The remarkably short life of John Keegan Casey was full of lyrical rebellion and inspiring, seditious poetry. His pen was at least as dangerous as the sword, if not more so and it made him a warrior and a target at a remarkably young age. His best known work is “The Rising of the Moon“, which he reportedly penned at the tender age of just fifteen and it is still in heavy rotation to this day.
On this day in 1854, a young baby by the name of Oscar Fingel O’Flahertie Wills Wilde was born in Dublin. Given the length of the name it is no wonder why it was eventually shortened to the simple (and now famous) Oscar Wilde.

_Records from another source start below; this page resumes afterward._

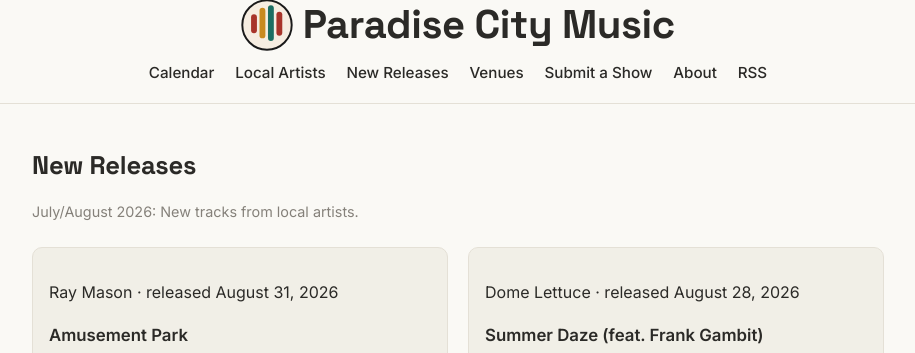
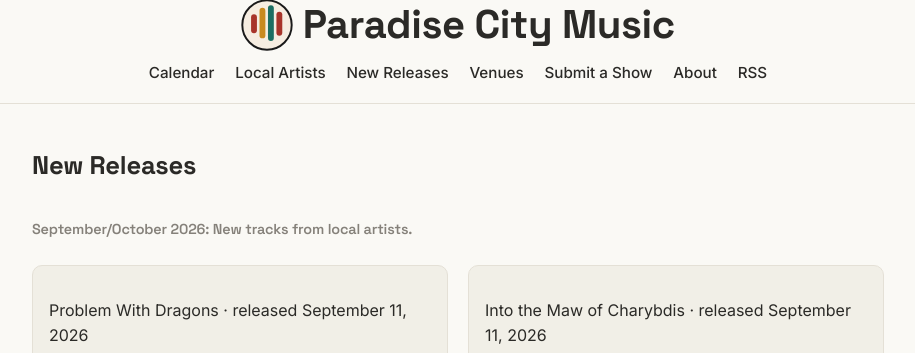
Before and after one commit to davidgrogan/localarts, a Flask app: page /new-releases in a window 1280 px wide. Shown: the part 29-382 px from the top of the page, without its empty margins (182-1097 px from the left). Run offline with Flask 3, Linux system fonts and the light colour scheme; data that the repository does not hold is empty; some libraries are stand-ins or nearby versions.

Commit message:
updates latest releases

```diff
--- a/app/routes/main.py
+++ b/app/routes/main.py
@@ -719,11 +719,14 @@ def feed_rss():
 # the "bandcamp-new-releases" skill, run interactively through Claude in
 # Chrome -- Bandcamp blocks scripted/headless scraping, see
 # app/bandcamp_import.py's own docstring for the earlier feature that hit
-# the same wall) for releases from July-August 2026. NOT re-scanned live on
-# every page load -- this is a snapshot from that one scan, hardcoded here
-# the same deliberate way seed.py's placeholder_embed comment describes:
-# a real embed snippet swapped in by hand, not fetched at request time.
-# Re-run the skill and update this list by hand for a future edition.
+# the same wall). NOT re-scanned live on every page load -- each group below
+# is a snapshot from one scan, hardcoded here the same deliberate way
+# seed.py's placeholder_embed comment describes: a real embed snippet
+# swapped in by hand, not fetched at request time. Re-run the skill and add
+# a new group (newest first) for a future edition -- older groups are kept
+# rather than replaced, each under its own dated subtitle, so the page
+# reads as a running "what's new" history rather than always just the
+# latest month.
 #
 # IMPORTANT, learned the hard way (David caught "Christmas Pig Song"
 # showing a July 2026 date when its own track page says December 1,
@@ -741,53 +744,65 @@ def feed_rss():
 # "Live" album) and have been removed. The bandcamp-new-releases skill
 # itself has been corrected to verify every candidate against its own
 # track page before treating it as qualifying.
-NEW_RELEASES = [
-    {"artist": "Ray Mason", "title": "Amusement Park", "released": "August 31, 2026", "track_id": "930914865", "bandcamp_url": "https://raymason.bandcamp.com/track/amusement-park-2"},
-    {"artist": "Dome Lettuce", "title": "Summer Daze (feat. Frank Gambit)", "released": "August 28, 2026", "track_id": "2610592512", "bandcamp_url": "https://d0melettuce.bandcamp.com/track/summer-daze-feat-frank-gambit"},
-    {"artist": "Cloudbelly", "title": "Oh, Antarctica!", "released": "August 21, 2026", "track_id": "4050548037", "bandcamp_url": "https://cloudbelly.bandcamp.com/track/oh-antarctica"},
-    {"artist": "Gentle Hen", "title": "Comfort Zone", "released": "August 21, 2026", "track_id": "235197250", "bandcamp_url": "https://gentlehen.bandcamp.com/track/comfort-zone-2"},
-    {"artist": "Alyssa Kai", "title": "chronic illness power fantasy", "released": "August 14, 2026", "track_id": "2456862956", "bandcamp_url": "https://lyskoi.bandcamp.com/track/chronic-illness-power-fantasy"},
-    {"artist": "The Suitcase Junket", "title": "Put Your Phone Down", "released": "August 11, 2026", "track_id": "1959259213", "bandcamp_url": "https://thesuitcasejunket.bandcamp.com/track/put-your-phone-down"},
-    {"artist": "Wallace Field", "title": "Fantasy", "released": "August 11, 2026", "track_id": "2254086092", "bandcamp_url": "https://wallacefield.bandcamp.com/track/fantasy"},
-    {"artist": "Brokestring & the Empty Promises", "title": "Good News", "released": "August 7, 2026", "track_id": "3416702175", "bandcamp_url": "https://brokestring.bandcamp.com/track/good-news"},
-    {"artist": "NEONACH", "title": "Eye in the Sky", "released": "August 4, 2026", "track_id": "1216733992", "bandcamp_url": "https://neonach.bandcamp.com/track/eye-in-the-sky"},
-    {"artist": "Love Offering", "title": "Every Breath", "released": "July 30, 2026", "track_id": "1854041450", "bandcamp_url": "https://loveoffering.bandcamp.com/track/every-breath"},
-    {"artist": "Tommy Twilite", "title": "House of Cards", "released": "July 27, 2026", "track_id": "1554002702", "bandcamp_url": "https://tommytwilite.bandcamp.com/track/house-of-cards"},
-    {"artist": "The Colony Motel", "title": "Almah", "released": "July 19, 2026", "track_id": "3799119158", "bandcamp_url": "https://thecolonymotel.bandcamp.com/track/almah"},
-    {"artist": "mibble", "title": "Morning Dew Is Almost Over", "released": "July 19, 2026", "track_id": "3602496743", "bandcamp_url": "https://mibble.bandcamp.com/track/morning-dew-is-almost-over"},
-    {"artist": "Wishbone Zoe", "title": "Psyche's Romp", "released": "July 16, 2026", "track_id": "3070579675", "bandcamp_url": "https://wishbonezoe.bandcamp.com/track/psyches-romp"},
-    {"artist": "Kimaya Diggs", "title": "I know that I'm perfect", "released": "July 9, 2026", "track_id": "4065160134", "bandcamp_url": "https://kimayadiggs.bandcamp.com/track/i-know-that-im-perfect"},
+NEW_RELEASE_GROUPS = [
+    {
+        "subtitle": "September/October 2026: New tracks from local artists.",
+        "releases": [
+            {"artist": "Problem With Dragons", "title": "Deeply Divided", "released": "September 11, 2026", "track_id": "2906098078", "bandcamp_url": "https://problemwithdragons.bandcamp.com/track/deeply-divided"},
+            {"artist": "Into the Maw of Charybdis", "title": "These Damned Ancient Ruins", "released": "September 11, 2026", "track_id": "2617845030", "bandcamp_url": "https://intothemawofcharybdis.bandcamp.com/track/these-damned-ancient-ruins"},
+            {"artist": "Cloudbelly", "title": "Poppa", "released": "September 9, 2026", "track_id": "2436863028", "bandcamp_url": "https://cloudbelly.bandcamp.com/track/poppa-2"},
+        ],
+    },
+    {
+        "subtitle": "July/August 2026: New tracks from local artists.",
+        "releases": [
+            {"artist": "Ray Mason", "title": "Amusement Park", "released": "August 31, 2026", "track_id": "930914865", "bandcamp_url": "https://raymason.bandcamp.com/track/amusement-park-2"},
+            {"artist": "Dome Lettuce", "title": "Summer Daze (feat. Frank Gambit)", "released": "August 28, 2026", "track_id": "2610592512", "bandcamp_url": "https://d0melettuce.bandcamp.com/track/summer-daze-feat-frank-gambit"},
+            {"artist": "Cloudbelly", "title": "Oh, Antarctica!", "released": "August 21, 2026", "track_id": "4050548037", "bandcamp_url": "https://cloudbelly.bandcamp.com/track/oh-antarctica"},
+            {"artist": "Gentle Hen", "title": "Comfort Zone", "released": "August 21, 2026", "track_id": "235197250", "bandcamp_url": "https://gentlehen.bandcamp.com/track/comfort-zone-2"},
+            {"artist": "Alyssa Kai", "title": "chronic illness power fantasy", "released": "August 14, 2026", "track_id": "2456862956", "bandcamp_url": "https://lyskoi.bandcamp.com/track/chronic-illness-power-fantasy"},
+            {"artist": "The Suitcase Junket", "title": "Put Your Phone Down", "released": "August 11, 2026", "track_id": "1959259213", "bandcamp_url": "https://thesuitcasejunket.bandcamp.com/track/put-your-phone-down"},
+            {"artist": "Wallace Field", "title": "Fantasy", "released": "August 11, 2026", "track_id": "2254086092", "bandcamp_url": "https://wallacefield.bandcamp.com/track/fantasy"},
+            {"artist": "Brokestring & the Empty Promises", "title": "Good News", "released": "August 7, 2026", "track_id": "3416702175", "bandcamp_url": "https://brokestring.bandcamp.com/track/good-news"},
+            {"artist": "NEONACH", "title": "Eye in the Sky", "released": "August 4, 2026", "track_id": "1216733992", "bandcamp_url": "https://neonach.bandcamp.com/track/eye-in-the-sky"},
+            {"artist": "Love Offering", "title": "Every Breath", "released": "July 30, 2026", "track_id": "1854041450", "bandcamp_url": "https://loveoffering.bandcamp.com/track/every-breath"},
+            {"artist": "Tommy Twilite", "title": "House of Cards", "released": "July 27, 2026", "track_id": "1554002702", "bandcamp_url": "https://tommytwilite.bandcamp.com/track/house-of-cards"},
+            {"artist": "The Colony Motel", "title": "Almah", "released": "July 19, 2026", "track_id": "3799119158", "bandcamp_url": "https://thecolonymotel.bandcamp.com/track/almah"},
+            {"artist": "mibble", "title": "Morning Dew Is Almost Over", "released": "July 19, 2026", "track_id": "3602496743", "bandcamp_url": "https://mibble.bandcamp.com/track/morning-dew-is-almost-over"},
+            {"artist": "Wishbone Zoe", "title": "Psyche's Romp", "released": "July 16, 2026", "track_id": "3070579675", "bandcamp_url": "https://wishbonezoe.bandcamp.com/track/psyches-romp"},
+            {"artist": "Kimaya Diggs", "title": "I know that I'm perfect", "released": "July 9, 2026", "track_id": "4065160134", "bandcamp_url": "https://kimayadiggs.bandcamp.com/track/i-know-that-im-perfect"},
+        ],
+    },
 ]
 
 
-NEW_RELEASES_SUBTITLE = "July/August 2026: New tracks from local artists."
-
-
-def _build_releases():
-    """Looks up each NEW_RELEASES entry's local Artist row by name so the
+def _build_release_groups():
+    """Looks up each release entry's local Artist row by name so the
     artist's own name can link back to their profile page (Artist.slug
-    isn't stored on NEW_RELEASES, so this is a name match, not an id/slug
-    lookup -- fine at this scale, and it degrades gracefully to plain
-    unlinked text if a name doesn't match, e.g. after a rename)."""
-    releases = []
-    for entry in NEW_RELEASES:
-        artist_row = Artist.query.filter_by(name=entry["artist"]).first()
-        releases.append({**entry, "artist_row": artist_row})
-    return releases
+    isn't stored in NEW_RELEASE_GROUPS, so this is a name match, not an
+    id/slug lookup -- fine at this scale, and it degrades gracefully to
+    plain unlinked text if a name doesn't match, e.g. after a rename)."""
+    groups = []
+    for group in NEW_RELEASE_GROUPS:
+        releases = []
+        for entry in group["releases"]:
+            artist_row = Artist.query.filter_by(name=entry["artist"]).first()
+            releases.append({**entry, "artist_row": artist_row})
+        groups.append({"subtitle": group["subtitle"], "releases": releases})
+    return groups
 
 
 @bp.route("/new-releases")
 def new_releases():
     """A hand-curated "what's new" page -- every local artist's most recent
-    Bandcamp release from a given window (right now: July-August 2026, see
-    NEW_RELEASES above), each with its own embedded player. Public, no
-    login needed, same as every other content page on this site (about,
+    Bandcamp release, grouped into dated editions (newest first, see
+    NEW_RELEASE_GROUPS above), each with its own embedded player. Public,
+    no login needed, same as every other content page on this site (about,
     venues, artists).
     """
     return render_template(
         "new_releases.html",
-        releases=_build_releases(),
-        subtitle=NEW_RELEASES_SUBTITLE,
+        groups=_build_release_groups(),
     )
 
 
--- a/app/templates/new_releases.html
+++ b/app/templates/new_releases.html
@@ -2,10 +2,17 @@
 {% block title %}New Releases{% endblock %}
 {% block content %}
   <h1>New Releases</h1>
-  <p class="hero-note" style="margin-bottom: 1.5rem;">{{ subtitle }}</p>
 
-  <div class="release-grid">
-    {% for r in releases %}
+  {# Each group is its own dated edition (newest first) -- see
+     NEW_RELEASE_GROUPS in app/routes/main.py. Older editions are kept
+     rather than replaced, each under its own subtitle heading, so this
+     page reads as a running history instead of only ever showing the
+     latest month. #}
+  {% for group in groups %}
+    <h2 class="hero-note" style="margin-bottom: 1.5rem;">{{ group.subtitle }}</h2>
+
+    <div class="release-grid" style="margin-bottom: 2.5rem;">
+      {% for r in group.releases %}
         <div class="release-card">
           <div class="release-card-header">
             {% if r.artist_row and r.artist_row.image_url %}
@@ -42,4 +49,5 @@
         </div>
       {% endfor %}
     </div>
+  {% endfor %}
 {% endblock %}
```
Lines whose indentation alone changed are shown as unchanged.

Jane Francesca Elgee did a lot of things in her life. She rebelled against her Protestant, Unionist family and became a prolific poet and Nationalist writer. She stood up in court, outing herself as the criminal during a Sedition case to protect the people and the paper she worked for. She spoke at least five languages and translated in each. She threw weekly salons and was known as the most gracious host in all of Dublin. She was a devoted Suffragist and fought for equal rights for women. But what she is best known for is not her prose or her politics. She is best known for being the mother of her children—one in particular—whose works far surpassed those of his mother in a very short time. Indeed, Jane Francesca Elgee will forever be known as Lady Jane Wilde, the woman who gave birth to her son, Oscar.